He came, he played, and he conquered. Adam Golka played all five of Beethoven’ piano concertos before two dazzled Lubbock audiences on Friday September 23 and on the following Saturday. Actually, he played the cycle twice. There were dress rehearsals Thursday night and Saturday morning. This feat, unique in my experience, requires prodigious doses of stamina, endurance, memory, and the invulnerability of youth. Golka is 24.
And of course, these are not ordinary concertos for piano and orchestra; they are Beethoven’s. They are the summa of the genre. Young Golka has an extraordinary technique that was easily up the the great challenges that Beethoven presents, but even more impressive was the artistry he displayed. This was the complete package. There were a few wrong notes – how could there not be? But his playing was vitually spot on throughout the artistic marathon.
Friday night started with the Concerto #2 (actually the first written, but second published). Golka sailed through the very difficult cadenza in the first movement. Beethoven wrote this years after he had written the concerto. The lovely adagio was played with exquisite sensitivity and feeling. The last movement is a rondo written, several years after the first two movements, for the work’s first performance in Prague in 1795. It’s marked Molto Allegro. And that’s the way Golka played it to the delight of the near capacity audience.
The Concerto #3 was written in 1800 and first performed with the composer as soloist in 1803. Though there are many cadenzas for the first movement Golka opted for Beethoven’s as he did for all the concertos except the 5th which doesn’t have one – at least in the usual sense. Golka’s playing has the audience on their feet at it’s conclusion which marked the intermission.

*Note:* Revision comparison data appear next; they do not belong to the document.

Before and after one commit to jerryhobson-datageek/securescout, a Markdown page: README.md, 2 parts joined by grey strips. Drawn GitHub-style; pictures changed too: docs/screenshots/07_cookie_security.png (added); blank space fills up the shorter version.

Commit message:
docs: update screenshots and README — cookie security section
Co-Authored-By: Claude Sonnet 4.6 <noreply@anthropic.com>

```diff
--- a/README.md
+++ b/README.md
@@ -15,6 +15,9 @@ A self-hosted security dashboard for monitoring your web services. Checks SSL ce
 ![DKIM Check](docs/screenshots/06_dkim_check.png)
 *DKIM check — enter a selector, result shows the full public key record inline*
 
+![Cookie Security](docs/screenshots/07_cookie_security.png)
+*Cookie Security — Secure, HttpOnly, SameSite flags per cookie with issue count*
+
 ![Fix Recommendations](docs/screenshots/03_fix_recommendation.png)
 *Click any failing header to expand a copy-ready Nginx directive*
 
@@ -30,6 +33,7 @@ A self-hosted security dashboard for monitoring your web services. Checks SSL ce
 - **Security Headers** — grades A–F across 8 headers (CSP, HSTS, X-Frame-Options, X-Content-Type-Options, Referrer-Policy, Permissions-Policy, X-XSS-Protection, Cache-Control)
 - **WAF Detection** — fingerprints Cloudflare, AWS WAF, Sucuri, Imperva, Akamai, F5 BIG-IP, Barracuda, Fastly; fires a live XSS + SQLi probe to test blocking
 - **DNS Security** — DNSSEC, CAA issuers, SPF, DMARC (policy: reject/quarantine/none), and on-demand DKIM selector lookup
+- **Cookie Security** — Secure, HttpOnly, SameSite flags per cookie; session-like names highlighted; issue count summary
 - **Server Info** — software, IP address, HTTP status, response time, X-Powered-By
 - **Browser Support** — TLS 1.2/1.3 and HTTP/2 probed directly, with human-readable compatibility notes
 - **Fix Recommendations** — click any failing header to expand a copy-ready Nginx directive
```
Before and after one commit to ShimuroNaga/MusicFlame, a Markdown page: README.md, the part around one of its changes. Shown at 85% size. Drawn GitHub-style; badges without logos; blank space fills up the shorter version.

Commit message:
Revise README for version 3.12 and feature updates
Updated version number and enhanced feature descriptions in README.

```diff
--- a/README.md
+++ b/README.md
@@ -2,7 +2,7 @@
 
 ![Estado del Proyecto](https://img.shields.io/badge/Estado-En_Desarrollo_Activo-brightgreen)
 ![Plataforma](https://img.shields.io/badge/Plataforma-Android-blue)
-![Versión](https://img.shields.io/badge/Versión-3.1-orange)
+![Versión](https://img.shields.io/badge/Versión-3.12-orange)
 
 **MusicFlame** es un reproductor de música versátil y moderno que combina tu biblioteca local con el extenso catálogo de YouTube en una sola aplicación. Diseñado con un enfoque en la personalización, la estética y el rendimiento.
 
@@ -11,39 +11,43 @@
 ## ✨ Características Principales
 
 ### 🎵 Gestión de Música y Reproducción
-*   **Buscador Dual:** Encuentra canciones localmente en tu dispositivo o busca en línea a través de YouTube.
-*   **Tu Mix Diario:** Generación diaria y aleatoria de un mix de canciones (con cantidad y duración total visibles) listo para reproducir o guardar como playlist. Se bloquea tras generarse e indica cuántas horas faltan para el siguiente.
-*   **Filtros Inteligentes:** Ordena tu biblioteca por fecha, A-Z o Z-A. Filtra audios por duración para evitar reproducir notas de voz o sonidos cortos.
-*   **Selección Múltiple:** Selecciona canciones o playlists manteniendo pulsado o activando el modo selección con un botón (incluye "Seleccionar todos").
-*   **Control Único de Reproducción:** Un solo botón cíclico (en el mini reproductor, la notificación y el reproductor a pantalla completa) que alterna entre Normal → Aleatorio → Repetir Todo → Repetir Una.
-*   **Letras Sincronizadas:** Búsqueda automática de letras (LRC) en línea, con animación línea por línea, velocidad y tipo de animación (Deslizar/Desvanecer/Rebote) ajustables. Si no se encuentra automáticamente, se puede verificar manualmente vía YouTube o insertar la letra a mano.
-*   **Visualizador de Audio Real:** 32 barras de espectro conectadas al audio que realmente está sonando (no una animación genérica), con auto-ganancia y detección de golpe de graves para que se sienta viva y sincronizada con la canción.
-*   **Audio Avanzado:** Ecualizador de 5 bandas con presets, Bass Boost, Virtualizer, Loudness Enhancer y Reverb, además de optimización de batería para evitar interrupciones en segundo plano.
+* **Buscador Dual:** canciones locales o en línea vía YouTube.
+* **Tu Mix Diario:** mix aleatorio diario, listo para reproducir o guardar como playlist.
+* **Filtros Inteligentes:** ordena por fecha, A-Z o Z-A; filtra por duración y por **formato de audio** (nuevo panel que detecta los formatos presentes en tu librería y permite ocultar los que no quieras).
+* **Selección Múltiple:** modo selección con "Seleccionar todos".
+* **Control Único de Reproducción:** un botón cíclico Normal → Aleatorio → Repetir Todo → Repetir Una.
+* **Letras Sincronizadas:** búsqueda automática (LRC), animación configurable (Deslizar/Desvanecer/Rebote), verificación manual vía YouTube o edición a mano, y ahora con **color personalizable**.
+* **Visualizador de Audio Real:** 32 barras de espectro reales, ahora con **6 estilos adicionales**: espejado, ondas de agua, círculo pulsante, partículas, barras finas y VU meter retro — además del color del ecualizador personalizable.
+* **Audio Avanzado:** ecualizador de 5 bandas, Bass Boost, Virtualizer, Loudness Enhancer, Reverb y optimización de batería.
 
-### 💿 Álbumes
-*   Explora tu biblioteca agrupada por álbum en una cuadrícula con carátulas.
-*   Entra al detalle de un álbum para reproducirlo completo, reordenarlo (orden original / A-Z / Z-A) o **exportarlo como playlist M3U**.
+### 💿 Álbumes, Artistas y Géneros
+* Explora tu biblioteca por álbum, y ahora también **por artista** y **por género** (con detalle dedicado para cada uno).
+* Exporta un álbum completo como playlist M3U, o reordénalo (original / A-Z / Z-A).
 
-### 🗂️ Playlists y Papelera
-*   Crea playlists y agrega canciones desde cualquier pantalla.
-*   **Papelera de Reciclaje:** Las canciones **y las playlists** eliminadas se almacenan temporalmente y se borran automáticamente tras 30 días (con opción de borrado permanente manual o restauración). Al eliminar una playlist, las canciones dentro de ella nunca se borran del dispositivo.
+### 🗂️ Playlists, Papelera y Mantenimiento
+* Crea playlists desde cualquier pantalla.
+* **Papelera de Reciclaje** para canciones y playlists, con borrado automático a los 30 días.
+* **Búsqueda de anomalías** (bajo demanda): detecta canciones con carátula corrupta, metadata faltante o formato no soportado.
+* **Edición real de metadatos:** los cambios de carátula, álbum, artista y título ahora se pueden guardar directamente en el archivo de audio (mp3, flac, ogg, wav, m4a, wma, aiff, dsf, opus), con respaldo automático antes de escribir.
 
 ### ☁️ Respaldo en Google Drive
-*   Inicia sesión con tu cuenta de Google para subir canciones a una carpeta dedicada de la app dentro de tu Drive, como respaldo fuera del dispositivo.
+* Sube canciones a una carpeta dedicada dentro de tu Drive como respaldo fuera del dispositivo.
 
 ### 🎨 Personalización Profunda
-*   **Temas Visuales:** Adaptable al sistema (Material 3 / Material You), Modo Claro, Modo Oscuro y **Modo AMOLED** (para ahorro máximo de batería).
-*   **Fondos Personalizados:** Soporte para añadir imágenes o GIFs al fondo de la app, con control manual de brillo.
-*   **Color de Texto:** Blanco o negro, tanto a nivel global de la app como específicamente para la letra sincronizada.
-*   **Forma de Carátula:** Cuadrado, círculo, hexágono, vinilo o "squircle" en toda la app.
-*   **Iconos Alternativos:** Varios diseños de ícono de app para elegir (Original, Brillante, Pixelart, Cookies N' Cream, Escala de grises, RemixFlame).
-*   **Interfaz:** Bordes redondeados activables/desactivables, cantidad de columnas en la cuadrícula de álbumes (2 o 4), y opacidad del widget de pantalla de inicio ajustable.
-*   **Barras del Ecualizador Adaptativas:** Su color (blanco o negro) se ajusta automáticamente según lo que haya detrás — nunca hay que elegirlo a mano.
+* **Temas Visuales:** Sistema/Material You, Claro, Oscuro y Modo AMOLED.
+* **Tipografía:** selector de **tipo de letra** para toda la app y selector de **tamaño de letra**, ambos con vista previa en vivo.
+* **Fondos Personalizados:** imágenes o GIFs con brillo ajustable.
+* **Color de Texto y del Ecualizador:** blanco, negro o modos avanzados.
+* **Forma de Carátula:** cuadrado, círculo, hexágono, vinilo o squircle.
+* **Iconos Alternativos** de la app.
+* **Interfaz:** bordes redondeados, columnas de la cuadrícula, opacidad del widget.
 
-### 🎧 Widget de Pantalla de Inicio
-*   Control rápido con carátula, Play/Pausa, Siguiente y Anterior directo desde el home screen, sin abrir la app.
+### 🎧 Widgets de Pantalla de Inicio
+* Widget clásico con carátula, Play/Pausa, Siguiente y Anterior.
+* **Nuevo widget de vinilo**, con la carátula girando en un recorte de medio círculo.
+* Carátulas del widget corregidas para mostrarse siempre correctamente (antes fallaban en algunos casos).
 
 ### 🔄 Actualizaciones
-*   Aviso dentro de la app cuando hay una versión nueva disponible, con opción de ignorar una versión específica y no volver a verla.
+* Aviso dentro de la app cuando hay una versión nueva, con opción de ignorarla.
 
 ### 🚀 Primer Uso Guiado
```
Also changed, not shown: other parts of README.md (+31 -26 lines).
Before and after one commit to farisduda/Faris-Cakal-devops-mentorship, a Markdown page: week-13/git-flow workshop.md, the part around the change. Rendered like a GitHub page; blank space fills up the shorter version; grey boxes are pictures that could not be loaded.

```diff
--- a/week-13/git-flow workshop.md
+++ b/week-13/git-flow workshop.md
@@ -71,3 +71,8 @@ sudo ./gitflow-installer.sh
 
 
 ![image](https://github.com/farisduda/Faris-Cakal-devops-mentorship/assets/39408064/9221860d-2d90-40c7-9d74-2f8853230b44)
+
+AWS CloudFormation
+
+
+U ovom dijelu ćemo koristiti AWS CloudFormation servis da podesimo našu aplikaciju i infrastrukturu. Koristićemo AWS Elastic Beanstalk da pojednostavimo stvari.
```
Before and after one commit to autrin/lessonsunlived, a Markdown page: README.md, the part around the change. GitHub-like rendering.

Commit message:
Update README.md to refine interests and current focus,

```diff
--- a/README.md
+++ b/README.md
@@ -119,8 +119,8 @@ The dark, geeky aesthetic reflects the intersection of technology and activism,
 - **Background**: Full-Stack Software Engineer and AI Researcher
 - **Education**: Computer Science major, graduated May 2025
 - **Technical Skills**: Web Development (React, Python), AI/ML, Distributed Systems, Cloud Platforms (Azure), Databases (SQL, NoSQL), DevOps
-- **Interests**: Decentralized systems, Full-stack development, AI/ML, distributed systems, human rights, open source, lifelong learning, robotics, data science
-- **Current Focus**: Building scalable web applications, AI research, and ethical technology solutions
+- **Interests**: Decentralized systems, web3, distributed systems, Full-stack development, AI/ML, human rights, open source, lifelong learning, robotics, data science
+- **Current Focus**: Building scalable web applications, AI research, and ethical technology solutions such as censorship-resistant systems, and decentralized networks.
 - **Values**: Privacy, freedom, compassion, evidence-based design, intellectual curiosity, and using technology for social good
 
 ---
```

The performance concluded with Beethoven’s 4th Concerto. This is a work where Beethoven moved into a world no one had visited before. The first movement starts with the solo piano playing a few cords. After a pause the orchestra enter. This opening has dazzled both critics and audiences for the past two centuries. The second movement is equally original. you can hear the precursor of Beethoven’s late style in it, the style characteristic of the final piano sonatas and string quartets. It’s beautiful and unlike anything else in the concerto literature. The last movement, a rondo, is in traditional form unlike the preceding two movements. The audience was ecstatic at the close of the performance.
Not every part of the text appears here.